Eric Pilhofer is changing the ceramic game by playing to the strengths of his ancestral heritage.
Eric Pilhofer can be found primarily shut in his studio using clay to express his perception of ancient spirituality, synth music gleefully playing in the background.
Pilhofer has been an artist for his entire life. He's got experience in drawing, painting, metal sculpture, patchwork, and weaving. But, Pilhofer has chosen clay to be his preferred medium because it clashes all of his disciplinary loves into one messy package.
"Art isn’t what it chooses to be, but it is something that has to be,” he says. “If I don’t do it, my life is out of balance. It is more of a necessity than a choice.”
Drawing his inspiration from history and archaeology, every piece of work that Pilhofer creates pays homage to ancestral spirituality. Directly referencing his Egyptian and Mesopotamian background, Pilhofer tries to express a deeper meaning, tell a more interesting story, and make people think differently about how they view hieroglyphic artwork.
“I am not a religious person, but I feel that you can capture a spirituality and a feeling in a piece of artwork,” he says. “Like it was done for a reason greater than the end result.”

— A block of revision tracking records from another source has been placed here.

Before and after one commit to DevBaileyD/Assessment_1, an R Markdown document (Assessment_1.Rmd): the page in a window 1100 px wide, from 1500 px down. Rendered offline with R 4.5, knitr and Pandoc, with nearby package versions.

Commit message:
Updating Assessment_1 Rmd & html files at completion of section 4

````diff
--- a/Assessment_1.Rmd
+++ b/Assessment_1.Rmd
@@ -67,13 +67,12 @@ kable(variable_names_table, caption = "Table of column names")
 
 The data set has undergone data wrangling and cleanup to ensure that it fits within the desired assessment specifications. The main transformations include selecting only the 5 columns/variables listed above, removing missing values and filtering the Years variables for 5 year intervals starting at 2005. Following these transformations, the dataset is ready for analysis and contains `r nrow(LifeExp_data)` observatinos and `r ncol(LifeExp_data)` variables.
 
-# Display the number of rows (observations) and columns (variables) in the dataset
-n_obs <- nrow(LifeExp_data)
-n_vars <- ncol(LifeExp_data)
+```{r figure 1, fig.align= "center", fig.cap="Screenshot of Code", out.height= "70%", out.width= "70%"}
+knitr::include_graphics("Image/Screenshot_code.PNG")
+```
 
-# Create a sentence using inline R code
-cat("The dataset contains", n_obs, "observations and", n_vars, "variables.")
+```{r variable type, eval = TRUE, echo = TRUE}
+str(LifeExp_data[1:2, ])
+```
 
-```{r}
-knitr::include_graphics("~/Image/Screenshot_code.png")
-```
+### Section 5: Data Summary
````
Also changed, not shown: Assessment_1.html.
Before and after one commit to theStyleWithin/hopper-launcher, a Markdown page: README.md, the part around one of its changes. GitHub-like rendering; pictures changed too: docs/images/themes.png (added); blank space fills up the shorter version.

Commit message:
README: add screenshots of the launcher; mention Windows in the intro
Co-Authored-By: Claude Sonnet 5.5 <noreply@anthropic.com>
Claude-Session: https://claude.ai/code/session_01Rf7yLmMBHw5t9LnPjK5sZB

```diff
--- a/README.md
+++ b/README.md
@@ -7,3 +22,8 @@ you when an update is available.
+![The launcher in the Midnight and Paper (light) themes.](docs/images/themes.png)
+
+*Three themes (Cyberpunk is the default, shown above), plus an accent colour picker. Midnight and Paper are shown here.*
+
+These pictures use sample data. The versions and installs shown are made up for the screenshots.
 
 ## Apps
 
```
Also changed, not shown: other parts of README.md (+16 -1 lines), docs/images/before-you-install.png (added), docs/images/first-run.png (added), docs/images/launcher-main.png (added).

By mashing ancient text techniques and ultramodern ceramic methods, Pilhofer combines two eras of artwork and shows that the creative human conscious hasn't changed that much over the course of a few thousand years.